- Problem description -
Pull every line with "primaryAnnotationComboBox" from the entries below.

(Beginning of Extracted records)

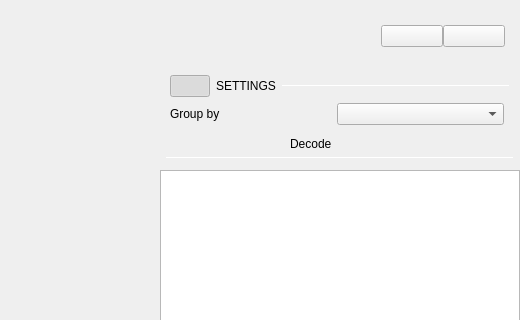
Qt form ui/logic_analyzer.ui (analogdevicesinc/scopy) before a commit; both pictures show x 760 to 1280 and y 0 to 320 of the 1280 by 704 pixel window.
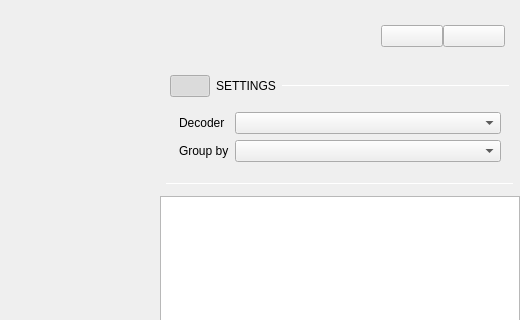
The same form after that commit. Icons and pictures are not drawn. Custom widgets are drawn as their Qt base class.

Commit message: logic analyzer/decoder table: added selectable decoder in the drop down menu -removed horizontal scroll bar -removed table header -further optimised table

The edit to the form file:
```diff
--- a/ui/logic_analyzer.ui
+++ b/ui/logic_analyzer.ui
@@ -1821,6 +1821,12 @@
                      </item>
                      <item>
                       <widget class="QLabel" name="label_16">
+                       <property name="sizePolicy">
+                        <sizepolicy hsizetype="Preferred" vsizetype="Fixed">
+                         <horstretch>0</horstretch>
+                         <verstretch>0</verstretch>
+                        </sizepolicy>
+                       </property>
                        <property name="text">
                         <string>SETTINGS</string>
                        </property>
@@ -1861,60 +1867,61 @@
                    </item>
                    <item>
                     <widget class="QWidget" name="wDecoderSettings_2" native="true">
-                     <layout class="QVBoxLayout" name="wDecoderSettings">
-                      <property name="leftMargin">
-                       <number>0</number>
+                     <property name="sizePolicy">
+                      <sizepolicy hsizetype="Preferred" vsizetype="Preferred">
+                       <horstretch>0</horstretch>
+                       <verstretch>0</verstretch>
+                      </sizepolicy>
+                     </property>
+                     <layout class="QFormLayout" name="wDecoderSettings">
+                      <property name="formAlignment">
+                       <set>Qt::AlignLeading|Qt::AlignLeft|Qt::AlignTop</set>
                       </property>
-                      <property name="topMargin">
-                       <number>0</number>
-                      </property>
-                      <property name="rightMargin">
-                       <number>0</number>
-                      </property>
-                      <property name="bottomMargin">
-                       <number>0</number>
-                      </property>
-                      <item>
-                       <layout class="QHBoxLayout" name="horizontalLayout_12">
-                        <property name="spacing">
-                         <number>0</number>
+                      <item row="1" column="0">
+                       <widget class="QLabel" name="label_17">
+                        <property name="text">
+                         <string>Group by</string>
                         </property>
-                        <property name="leftMargin">
-                         <number>0</number>
+                       </widget>
+                      </item>
+                      <item row="1" column="1">
+                       <widget class="QComboBox" name="primaryAnnotationComboBox">
+                        <property name="sizePolicy">
+                         <sizepolicy hsizetype="Preferred" vsizetype="Preferred">
+                          <horstretch>0</horstretch>
+                          <verstretch>0</verstretch>
+                         </sizepolicy>
                         </property>
-                        <property name="rightMargin">
-                         <number>6</number>
+                        <property name="maximumSize">
+                         <size>
+                          <width>16777215</width>
+                          <height>16777215</height>
+                         </size>
                         </property>
-                        <item>
-                         <widget class="QLabel" name="label_17">
-                          <property name="sizePolicy">
-                           <sizepolicy hsizetype="Preferred" vsizetype="Preferred">
-                            <horstretch>0</horstretch>
-                            <verstretch>0</verstretch>
-                           </sizepolicy>
-                          </property>
-                          <property name="text">
-                           <string>Group by</string>
-                          </property>
-                         </widget>
-                        </item>
-                        <item>
-                         <widget class="QComboBox" name="primaryAnnotationComboBox">
-                          <property name="sizePolicy">
-                           <sizepolicy hsizetype="Preferred" vsizetype="Preferred">
-                            <horstretch>0</horstretch>
-                            <verstretch>0</verstretch>
-                           </sizepolicy>
-                          </property>
-                          <property name="maximumSize">
-                           <size>
-                            <width>16777215</width>
-                            <height>16777215</height>
-                           </size>
-                          </property>
-                         </widget>
-                        </item>
-                       </layout>
+                       </widget>
+                      </item>
+                      <item row="0" column="0">
+                       <widget class="QLabel" name="label_18">
+                        <property name="text">
+                         <string>Decoder</string>
+                        </property>
+                       </widget>
+                      </item>
+                      <item row="0" column="1">
+                       <widget class="QComboBox" name="DecoderComboBox">
+                        <property name="sizePolicy">
+                         <sizepolicy hsizetype="Preferred" vsizetype="Preferred">
+                          <horstretch>0</horstretch>
+                          <verstretch>0</verstretch>
+                         </sizepolicy>
+                        </property>
+                        <property name="minimumSize">
+                         <size>
+                          <width>0</width>
+                          <height>0</height>
+                         </size>
+                        </property>
+                       </widget>
                       </item>
                      </layout>
                     </widget>
@@ -1935,29 +1942,6 @@
                    <property name="bottomMargin">
                     <number>6</number>
                    </property>
-                   <item>
-                    <layout class="QGridLayout" name="gridLayout_4">
-                     <item row="0" column="0">
-                      <widget class="QLabel" name="decoderTableLabel">
-                       <property name="enabled">
-                        <bool>true</bool>
-                       </property>
-                       <property name="maximumSize">
-                        <size>
-                         <width>100</width>
-                         <height>16777215</height>
-                        </size>
-                       </property>
-                       <property name="text">
-                        <string>Decode</string>
-                       </property>
-                       <property name="general_settings_label" stdset="0">
-                        <bool>true</bool>
-                       </property>
-                      </widget>
-                     </item>
-                    </layout>
-                   </item>
                    <item>
                     <widget class="Line" name="line_8">
                      <property name="maximumSize">
```
Left out of the diff: 3 changed lines with no effect on the pictures. The commit also changes 4 other files.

(End of Extracted records)

- Your solution -
+                       <widget class="QComboBox" name="primaryAnnotationComboBox">
-                         <widget class="QComboBox" name="primaryAnnotationComboBox">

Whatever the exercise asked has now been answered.